In addition, disputes between motorists and cyclists have been on the rise as the roads become ever increasingly congested, particularly on sunny days at the weekend. In fact the local MP (and London Mayoral candidate), Zac Goldsmith held a meeting just over a year ago in an effort to resolve tensions between the different park users.

So with that in mind I thought that the number of cycle trips around Richmond Park would be on the decline in favour of other areas such as some of the quieter scenic roads in Yorkshire, Cheshire or the Lake District.

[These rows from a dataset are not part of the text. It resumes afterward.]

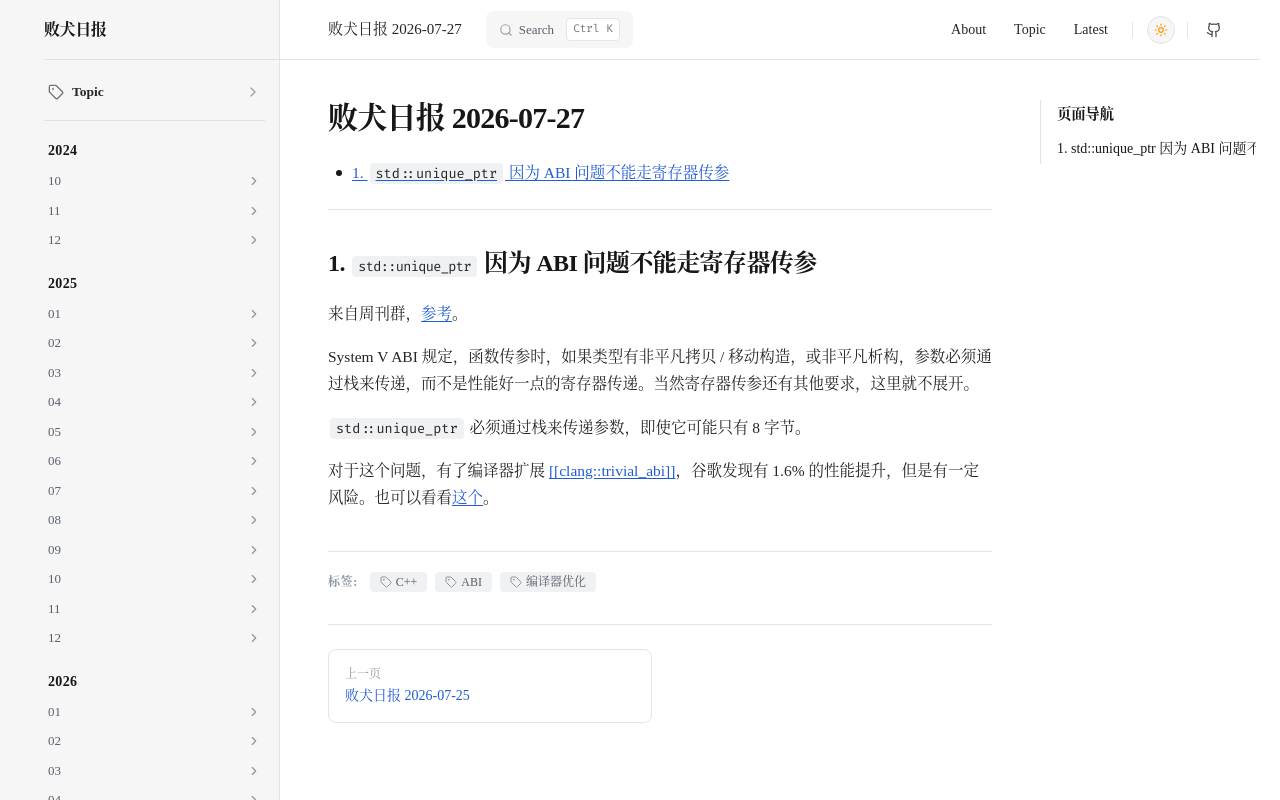
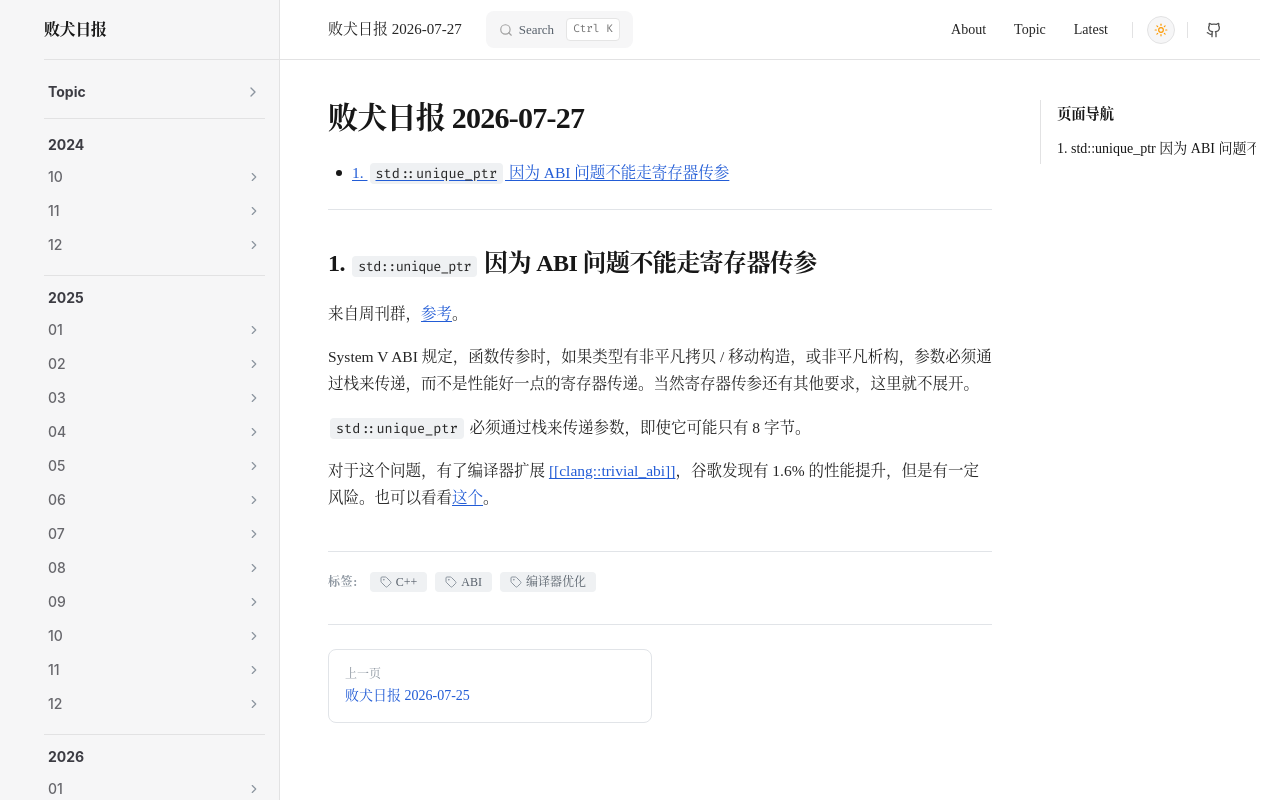
Before and after one commit to RippyKuang/rippykuang.github.io, a React (Vite) app: page / in a window 1280 px wide. Built offline with nearby package versions, Linux system fonts and the light colour scheme.

Commit message:
modified:   src/components/Sidebar.tsx 	modified:   src/index.css

```diff
--- a/src/components/Sidebar.tsx
+++ b/src/components/Sidebar.tsx
@@ -1,5 +1,5 @@
 import React, { useState } from 'react';
-import { ChevronRight, ChevronDown, Tag } from 'lucide-react';
+import { ChevronRight, ChevronDown } from 'lucide-react';
 import { BLOG_TITLE } from '../data/blogData';
 import { ArchiveYear, DynamicTopic } from '../services/postService';
 
@@ -52,15 +52,13 @@
         />
       )}
 
-      {/* Column 1: Left Sidebar
-          - On desktop (md:), uses sticky in-flow positioning inside the centered flex parent so it NEVER overlaps the article
-          - Pseudo-element `before:` seamlessly extends the #f6f6f7 background into the left margin without outer border lines */}
+      {/* Column 1: Left Sidebar */}
       <aside
         className={`fixed md:sticky top-0 left-0 z-50 md:z-20 h-screen w-[260px] bg-[#f6f6f7] dark:bg-[#161618] border-r border-[#e2e2e3] dark:border-[#2e2e32] flex flex-col shrink-0 transition-transform duration-200 ease-in-out select-none pl-6 pr-0 relative before:content-[''] before:hidden md:before:block before:absolute before:inset-y-0 before:right-full before:w-[100vw] before:bg-[#f6f6f7] dark:before:bg-[#161618] before:pointer-events-none ${
           isMobileOpen ? 'translate-x-0 shadow-2xl' : '-translate-x-full md:translate-x-0'
         }`}
       >
-        {/* Brand / Logo Title */}
+        {/* Brand / Logo 保持原有品牌字体 */}
         <div className="h-[60px] pr-6 flex items-center border-b border-[#e2e2e3] dark:border-[#2e2e32] shrink-0">
           <button
             onClick={() => {
@@ -75,31 +73,32 @@
           </button>
         </div>
 
-        {/* Scrollable Tree Area */}
-        <div className="flex-1 overflow-y-auto py-4 pr-3.5 space-y-5 text-[13.5px]">
-          {/* Topic button */}
-          <div className="border-b border-[#e2e2e3] dark:border-[#2e2e32] pb-3">
+        {/* 目录树容器：挂载 sidebar-tree-font，仅此区域内的数字与文字应用 Inter 无衬线体 */}
+        <div className="sidebar-tree-font flex-1 overflow-y-auto py-4 pr-3.5 space-y-3.5 text-[14px]">
+          {/* 顶部 Topic 入口（对应图二无图标纯文字版） */}
+          <div className="border-b border-[#e2e2e3] dark:border-[#2e2e32] pb-2.5">
             <button
               onClick={() => {
                 onNavigateTopic();
                 if (isMobileOpen) onCloseMobile();
               }}
-              className="w-full flex items-center justify-between py-1.5 px-1 text-[#262626] dark:text-neutral-200 hover:text-[#225cd6] dark:hover:text-blue-400 font-semibold transition-colors cursor-pointer group"
+              className="w-full flex items-center justify-between py-1 px-1 text-[#3c3c43] dark:text-[#e6edf3] hover:text-[#3451b2] dark:hover:text-[#a8b1ff] font-bold text-[14px] leading-[24px] transition-colors cursor-pointer group"
             >
-              <div className="flex items-center gap-2">
-                <Tag className="w-4 h-4 text-neutral-500 group-hover:text-[#225cd6] dark:group-hover:text-blue-400" />
-                <span>Topic</span>
-              </div>
-              <ChevronRight className="w-4 h-4 text-neutral-400 group-hover:translate-x-0.5 transition-transform" />
+              <span>Topic</span>
+              <ChevronRight className="w-4 h-4 text-[#8c959f] dark:text-[#6e7681] group-hover:translate-x-0.5 transition-transform" />
             </button>
           </div>
 
-          {/* Dynamic Year Archive Trees */}
-          {archives.map((archive) => (
-            <div key={archive.year} className="space-y-1.5">
-              <div className="flex items-center justify-between text-[#171717] dark:text-[#f0f0f0] font-bold px-1 text-sm tracking-wide">
+          {/* 归档年份列表 */}
+          {archives.map((archive, idx) => (
+            <div
+              key={archive.year}
+              className={`space-y-1 ${idx > 0 ? 'border-t border-[#e2e2e3] dark:border-[#2e2e32] pt-2.5 mt-2.5' : ''}`}
+            >
+              {/* 年份：h2 语义，字重 700 加粗，字号 14px，行高 24px */}
+              <h2 className="flex items-center justify-between text-[#3c3c43] dark:text-[#e6edf3] font-bold px-1 text-[14px] leading-[24px]">
                 <span>{archive.year}</span>
-              </div>
+              </h2>
 
               <div className="space-y-0.5">
                 {archive.months.map((m) => {
@@ -109,13 +108,18 @@
 
                   return (
                     <div key={m.month} className="group">
+                      {/* 月份：h3 语义，字重 500 Medium，字号 14px，行高 24px */}
                       <button
                         onClick={() => toggleMonth(archive.year, m.month)}
-                        className={`w-full flex items-center justify-between py-1 px-1 rounded text-[#57606a] dark:text-[#8b949e] hover:text-[#171717] dark:hover:text-[#f0f0f0] transition-colors cursor-pointer ${
-                          isExpanded ? 'font-medium text-[#171717] dark:text-[#f0f0f0]' : ''
+                        className={`w-full flex items-center justify-between py-1 px-1 rounded text-[14px] leading-[24px] transition-colors cursor-pointer ${
+                          isExpanded
+                            ? 'font-medium text-[#3c3c43] dark:text-[#e6edf3]'
+                            : 'font-medium text-[#67676c] dark:text-[#929295] hover:text-[#3c3c43] dark:hover:text-[#e6edf3]'
                         }`}
                       >
-                        <span className="text-[13px]">{m.month}</span>
+                        <h3 className="text-[14px] leading-[24px] font-medium m-0">
+                          {m.month}
+                        </h3>
                         {isExpanded ? (
                           <ChevronDown className="w-3.5 h-3.5 text-[#8c959f] dark:text-[#6e7681]" />
                         ) : (
@@ -123,8 +127,9 @@
                         )}
                       </button>
 
+                      {/* 具体日期文章：p 语义，字重 500 Medium */}
                       {isExpanded && (
-                        <div className="relative ml-2 pl-2.5 border-l border-[#e1e4e8] dark:border-[#30363d] mt-1 space-y-0.5">
+                        <div className="relative ml-2 pl-2.5 border-l border-[#e2e2e3] dark:border-[#2e2e32] mt-0.5 space-y-0.5">
                           {hasArticles ? (
                             m.articles.map((art) => {
                               const isActive = art.id === currentArticleId;
@@ -132,21 +137,24 @@
                                 <button
                                   key={art.id}
                                   onClick={() => handleArticleClick(art.id)}
-                                  className={`relative w-full text-left py-1 pl-2.5 pr-1 text-[13px] transition-colors flex items-center cursor-pointer ${
+                                  className={`relative w-full text-left py-1 pl-2.5 pr-1 text-[14px] leading-[24px] transition-colors flex items-center cursor-pointer ${
                                     isActive
-                                      ? 'text-[#225cd6] dark:text-[#58a6ff] font-medium'
-                                      : 'text-[#57606a] dark:text-[#8b949e] hover:text-[#171717] dark:hover:text-[#f0f0f0]'
+                                      ? 'text-[#3451b2] dark:text-[#a8b1ff] font-medium'
+                                      : 'text-[#67676c] dark:text-[#929295] hover:text-[#3c3c43] dark:hover:text-[#e6edf3] font-medium'
                                   }`}
                                 >
+                                  {/* 激活指示蓝条 */}
                                   {isActive && (
-                                    <span className="absolute -left-[11px] top-0 bottom-0 w-[2px] bg-[#225cd6] dark:bg-[#58a6ff]" />
+                                    <span className="absolute -left-[11px] top-0 bottom-0 w-[2px] bg-[#3451b2] dark:bg-[#a8b1ff]" />
                                   )}
-                                  <span className="truncate">{art.date}</span>
+                                  <p className="truncate m-0 text-[14px] leading-[24px] font-medium">
+                                    {art.date}
+                                  </p>
                                 </button>
                               );
                             })
                           ) : (
-                            <div className="py-1 px-2 text-[11.5px] text-neutral-400 italic">
+                            <div className="py-1 px-2 text-[12px] text-neutral-400 italic">
                               暂无归档文章
                             </div>
                           )}
--- a/src/index.css
+++ b/src/index.css
@@ -220,3 +220,27 @@
 .dark .shiki span {
   color: var(--shiki-dark);
 }
+
+:root {
+  --vp-font-family-base: "Inter", ui-sans-serif, system-ui, sans-serif, "Apple Color Emoji", "Segoe UI Emoji", "Segoe UI Symbol", "Noto Color Emoji";
+  --vp-c-text-1: #3c3c43;
+  --vp-c-text-2: #67676c;
+  --vp-c-text-3: #929295;
+  --vp-c-brand-1: #3451b2;
+}
+
+.dark {
+  --vp-c-text-1: #dfdfd6;
+  --vp-c-text-2: #929295;
+  --vp-c-brand-1: #a8b1ff;
+}
+
+/* 覆盖全局 base 层对 button、h2、h3、p、span 的继承，确保仅在此区域生效 */
+.sidebar-tree-font,
+.sidebar-tree-font button,
+.sidebar-tree-font span,
+.sidebar-tree-font h2,
+.sidebar-tree-font h3,
+.sidebar-tree-font p {
+  font-family: var(--vp-font-family-base) !important;
+}
```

Wrong.

All of the most popular Strava segments in this report are in the South-East of England, with the top 10 being completed by roads around Hampton Court and the Surrey Hills, plus Ditchling Beacon - a climb ridden during the popular London to Brighton cycle event. 

Perhaps the publication of this "ranking" may make people in other regions stand up for their local popular cycling areas and come out in support in order to gain "league table promotion"! Afterall, Tatton Park in Cheshire easily rivals Richmond Park in the cycling attractiveness stakes.

I have no idea if this article has incited more people to ride in Richmond Park, fewer people to ride in Richmond Park, more people to defect to somewhere else.
Mind you, looking out of the window on this grim rainy day I think it is the couch and the turbo trainer that might just be the winners!

Related articles

The Richmond Park of the North-West

Shoot Story - Alderley Edge and Tatton Park

Rider beware: anti-social media preying on our bicycles